(© Atmosphere Photography)
A scene from Circa
(© Atmosphere Photography)
The days when major plays and musicals had their pre-Broadway tryouts in Boston are pretty much gone, but the city still boasts some of the best regional companies in the country, as well as scores of smaller companies playing in various diminutive venues around the city. Still, Rob Orchard, the executive director of ArtsEmerson, a two-year-old arts-programming initiative that operates under the auspices of Emerson College, has added another dimension to the cultural landscape.
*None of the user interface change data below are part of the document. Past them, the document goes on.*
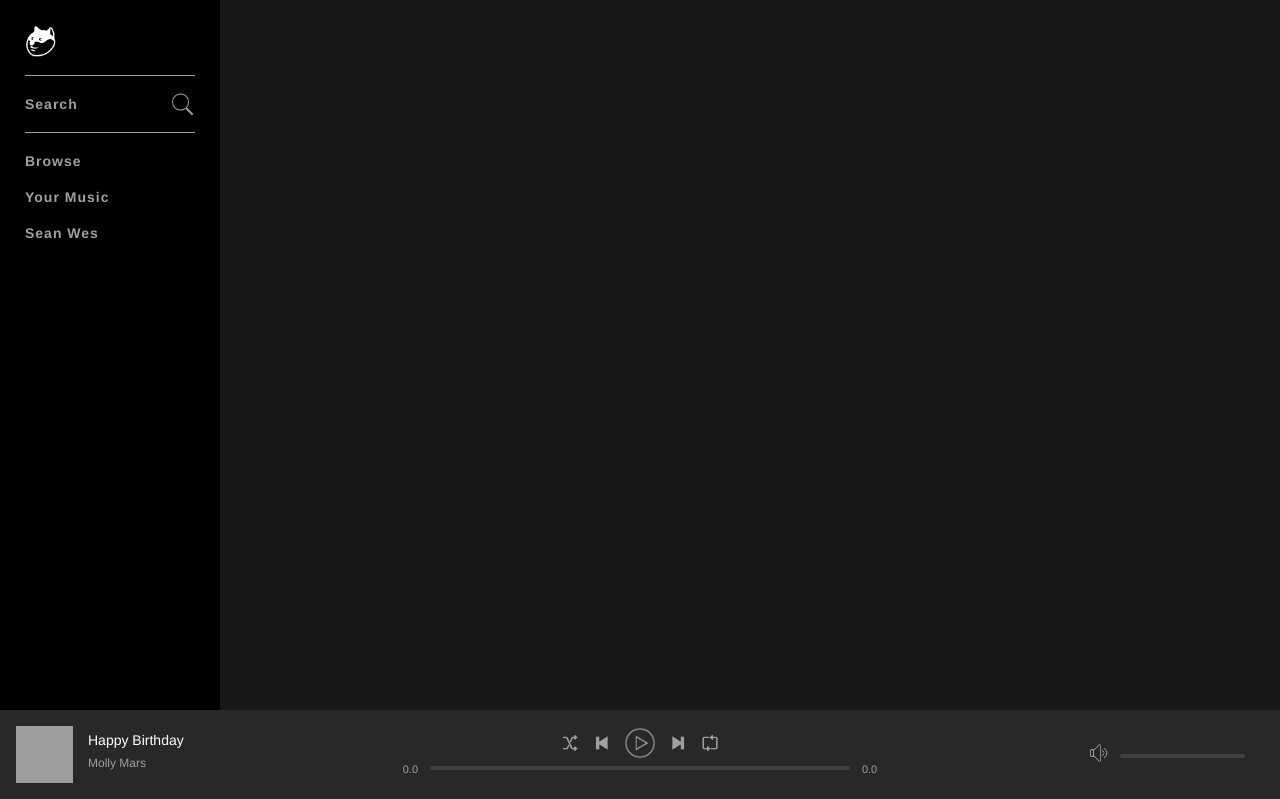
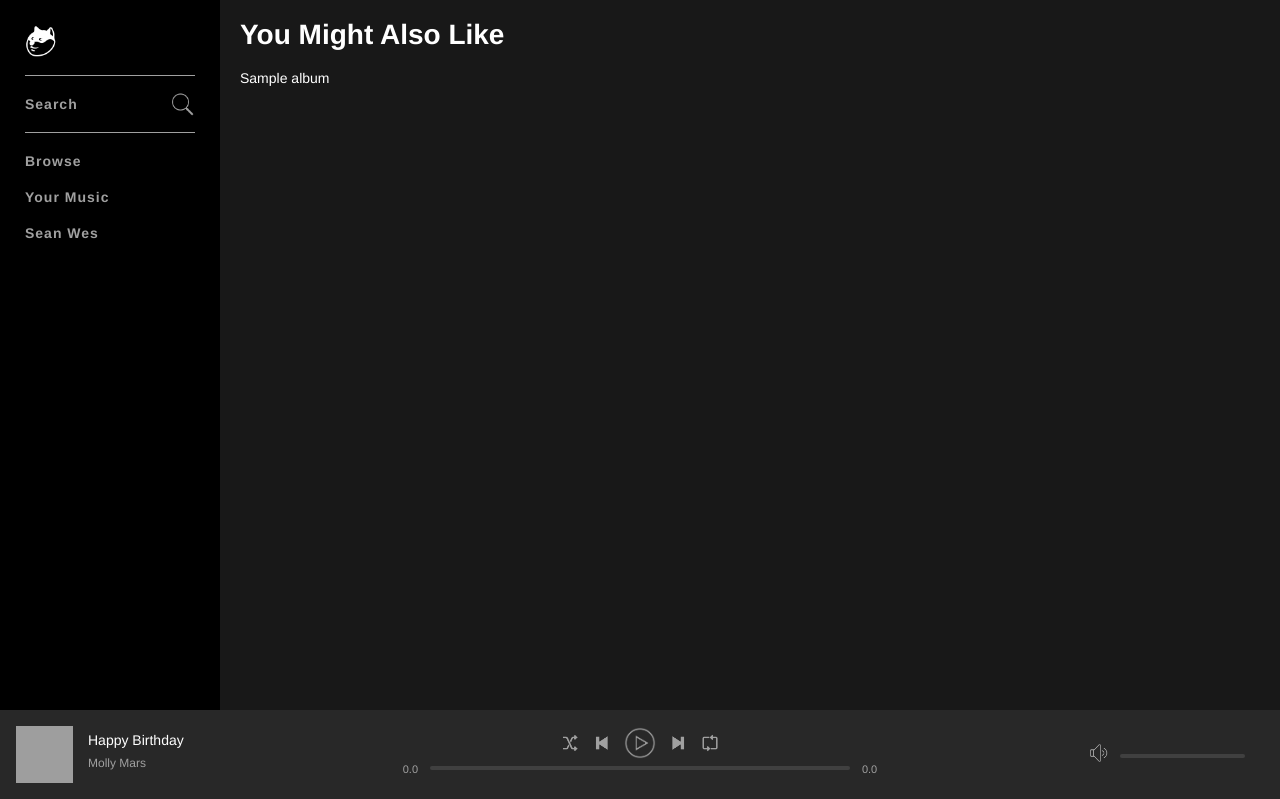
Before and after one commit to edwinchen85/slotify_app, a PHP site: page / in a window 1280 px wide. Shown: the top 799 px of the page. Run offline with PHP 8.4, Linux system fonts and the light colour scheme; the visitor is signed in with stand-in values (Sample User, id 1); tables that the repository leaves empty or names only in its code hold one stand-in row (values such as "Sample post"); grey boxes are pictures that could not be loaded.

Commit message:
Get albums from database

```diff
--- a/index.php
+++ b/index.php
@@ -1,5 +1,17 @@
 <?php include("includes/header.php") ?>
 
+<h1 class="pageHeadingBig">You Might Also Like</h1>
 
+<div class="gridViewContainer">
+
+  <?php $albumQuery = mysqli_query($con, "SELECT * FROM albums");
+
+  while($row = mysqli_fetch_array($albumQuery)) {
+    echo $row['title'] . "<br>";
+  }
+
+  ?>
+
+</div>
 
 <?php include("includes/footer.php") ?>
```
ArtsEmerson has already presented to Boston audiences such eclectic fare as Angel Reapers, an unusual dance-theater piece by award-winning playwright Alfred Uhry and choreographer Martha Clarke; puppeteer Basil Twist's Petrushka; and Mabou Mines' Dollhouse; while its upcoming productions include Circa, a circus-based-show; Ameriville, a gospel/blues/hip hop commentary on the American landscape from Hurricane Katrina to the Occupy movement; and Robert Lepage's The Andersen Project, loosely based on the fables of Hans Christian Andersen.

Upon completion of Emerson's $92-million Paramount Center, Orchard found himself with four performance spaces of various sizes -- the 1,200-seat Cutler Majestic Theatre, the 590-seat Paramount, a 150-seat black box, and a 170-seat screening room -- and Orchard soon hatched a plan.

"I've been producing in Boston for over 30 years," says Orchard, who most recently worked at the nearby American Repertory Theatre. "So I had a sense of the local theatrical landscape and what was missing. We wanted to bring new work to those theaters, work that would likely not otherwise be seen in this city if not for those spaces. Boston has historically been passed over by a lot of companies from around the world. And it wasn't because there wasn't an audience for them, but rather that the right venues weren't available."

Also missing from the Boston scene, says Orchard, was a way to develop new works, particularly through establishing multiyear relationships with artists and institutions, including The Foundry and The Civilians, as ArtsEmerson has done. "We're not just flying someone in for a weekend," he says. "We're committing to organizations to develop work in phases over time."

Over the past two seasons, Orchard and his staff have learned a great deal about what ArtsEmerson audience members want to see, as well as how they want to see it. "A certain number of people were frustrated at our having 17 projects in a season," he says. "People didn't have time to see everything, and it also gets expensive."

So, for the next season, Orchard will be creating a season with fewer set offerings -- 8 instead of 17 -- supplemented with more spontaneous events that will occur outside the context of the regular season. The new model gives ArtsEmerson members the perception that they can see everything, while also giving Orchard the flexibility to add shows to the season as opportunities arise.

"We want to be amplifying the opportunities for the Boston audience, not replacing them," he says, adding that nearly 70 percent of ArtsEmerson audience members report they don't have active relationships with any other cultural organization in the city. "It appears that we're drawing a previously untapped audience. That's good for everybody."